Key headlines for August 2014
- Households in all regions covered by the sentiment index perceive that prices rose in August, but at the slowest rate since March
- Expectations for future price growth ticked up, but still remain substantially lower than May’s record-high
- Households in the South East expect prices to rise most strongly over the next 12 months, the third consecutive month expectations in this region have been higher than London
- Some 5.9% of UK households plan to buy a property in the next year
- Some 28.9% of the 1,500 households surveyed across the UK said that the value of their home had risen over the last month, while 5.3% reported a fall
Change in current house prices
Households perceive that the value of their home rose in August, although at the slowest rate in five months, according to the House Price Sentiment Index (HPSI) from Knight Frank and Markit Economics.
Some 28.9% of the 1,500 households surveyed across the UK said that the value of their home had risen over the last month, while 5.3% reported a fall.
This gave the HPSI a reading of 61.8 (see figure 1), the seventeenth consecutive month that the reading has been above 50. The reading was down on the 62.4 achieved in July and was the third consecutive month that households’ perceptions about house price growth have moderated.
Any figure over 50 indicates that prices are rising, and the higher the figure, the steeper the increase. Any figure below 50 indicates that prices are falling.
Households in all 11 regions covered by the index reported that prices rose in August, with those living in London perceiving that the value of their home had risen at the strongest rate (71.4), followed by households in the South East (68.4) and the East of England (63.5).
A lead indicator
Since the inception of the HPSI, the index has been a clear lead indicator for house price trends. Figure 2 shows that the index moves ahead of mainstream house price indices, confirming the advantage of an opinion‐based survey which provides a current view on household sentiment, rather than historic evidence from transactions or mortgage market evidence.
Outlook for house prices
The future HPSI (figure 1), which measures what households think will happen to the value of their property over the next year, crept up in August to 72.8, up from July’s reading of 71.7.
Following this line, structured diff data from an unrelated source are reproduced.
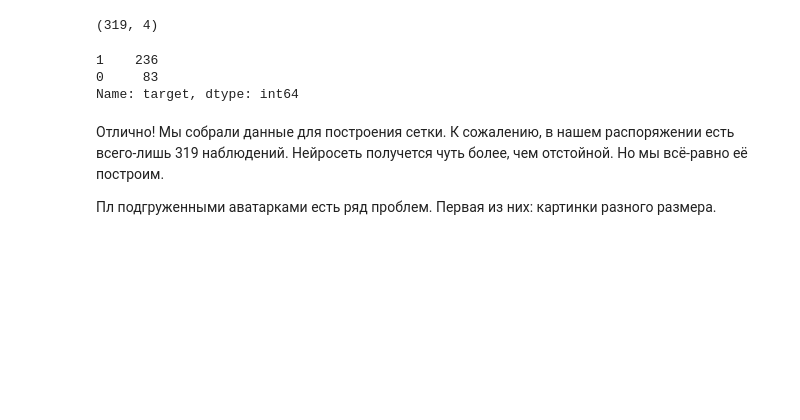
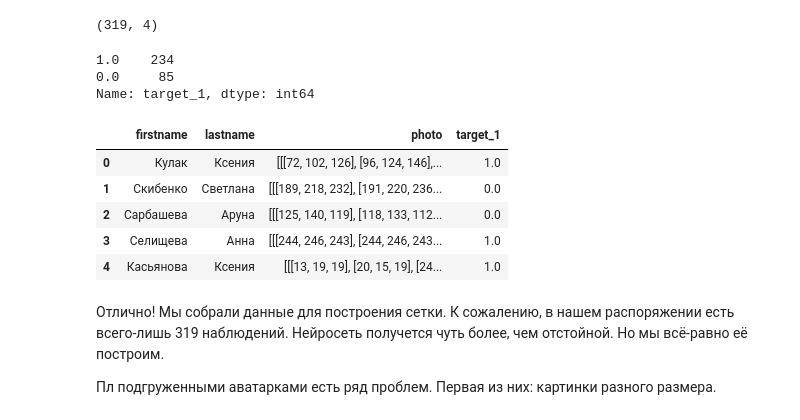
Before and after one commit to FUlyankin/ekanam_grand_research, a Jupyter notebook: 5. Trash_research/4.1 NN_photo.ipynb, the cells around one changed output. Cells and saved outputs as stored; diff of their text form; code cells hidden in the pictures; blank space fills up the shorter version.

```diff
--- a/5. Trash_research/4.1 NN_photo.ipynb
+++ b/5. Trash_research/4.1 NN_photo.ipynb
@@ -591,5 +558,5 @@ all_df.head( )
 # %%
-dff = pd.merge(df_ph,all_df,on='uid',how='inner')
+dff = pd.merge(df_ph, data ,left_on='uid', right_on='uids', how='inner')
+dff = dff[dff.year < 2017]
 print(dff.shape)
-dff.head( )
 # %% [output]
@@ -603,14 +564,23 @@ dff.head( )
 # %%
-cnn_df = dff[dff.exist_photo == 1][['firstname','lastname','photo','target']].reset_index(drop=True)
+cnn_df = dff[dff.exist_photo == 1][['firstname','lastname','photo','target_1']].reset_index(drop=True)
 cnn_df.shape
 # %% [output]
 (319, 4)
 # %%
-cnn_df.target.value_counts()
+cnn_df.target_1.value_counts()
 # %% [output]
-1    236
-0     83
-Name: target, dtype: int64
+1.0    234
+0.0     85
+Name: target_1, dtype: int64
+# %%
+cnn_df.head()
+# %% [output]
+|  | firstname | lastname | photo | target_1 |
+| 0 | Кулак | Ксения | [[[72, 102, 126], [96, 124, 146],... | 1.0 |
+| 1 | Скибенко | Светлана | [[[189, 218, 232], [191, 220, 236... | 0.0 |
+| 2 | Сарбашева | Аруна | [[[125, 140, 119], [118, 133, 112... | 0.0 |
+| 3 | Селищева | Анна | [[[244, 246, 243], [244, 246, 243... | 1.0 |
+| 4 | Касьянова | Ксения | [[[13, 19, 19], [20, 15, 19], [24... | 1.0 |
 # %% [markdown]
 Отлично! Мы собрали данные для построения сетки. К сожалению, в нашем распоряжении есть всего-лишь 319 наблюдений. Нейросеть получется чуть более, чем отстойной. Но мы всё-равно её построим.
 
```
Also changed, not shown: parts of 35 cells of this notebook, 7 other files.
While this suggests that households are expecting slightly bigger price rises than in July, the future HPSI remains well below its peak of 75.1 achieved in May.
Households in every region expect the value of their home to rise, with those in the South East most confident about price increases (79.3). This is the third consecutive month that those in the South East have reported large price expectations than Londoners. The index also rose to a record- high in the West Midlands (74.3), signifying that households here are more confident that the value of their home will rise in the next 12 months than anytime since the index started in early 2009.
After three consecutive months of declining expectations for price growth in London, expectations for future price growth in the Capital picked up (77.7) compared to the previous month, although this remains well below the record high of 83.1 in April.
Housing market activity
Some 5.9% of UK households said they planned to buy a property in the next 12 months. This is down from 6.7% in July. Looking at the figures on a regional basis reveals that some 9.3% of Londoners plan to purchase a property in the next year, compared to just 3.4% in the West Midlands.
Those aged between 25 and 34 are the most likely to be considering a house purchase within the next 12 months (9.9%), while those aged between 45 and 54 were the least likely to be buying a new home within the next year (3.6%).
Gráinne Gilmore, head of UK residential research at Knight Frank, said:
“A third consecutive monthly decline in the house price sentiment index suggests that the price exuberance seen in some corners of the market is easing. This comes amid increasing discussion about interest rate rises, which are likely to materialise within the next 6 to 9 months. Recent changes to the rules surrounding mortgage lending are also likely having an impact on market sentiment.”
“Yet the index also highlights the regionalised nature of the housing market. While the HPSI reading for London, where average house prices have seen the biggest increase in the last year, showed a slight increase in August, this was far overshadowed by the rise seen in the North East and North West of England. These regions are starting to experience some level of sustained house price growth amid growing buyer confidence.”
Tim Moore, senior economist at Markit, said:
“UK house price sentiment remains strong overall, although it has cooled in each month since hitting a post-crisis peak in May. Not only does the sweet spot appear to have passed for house price sentiment, but the current period of decline is now the longest seen for almost four years.”
“Moreover, tighter mortgage conditions and the prospect of interest rate rises have acted to rein in households’ expectations of higher property values over the year ahead.”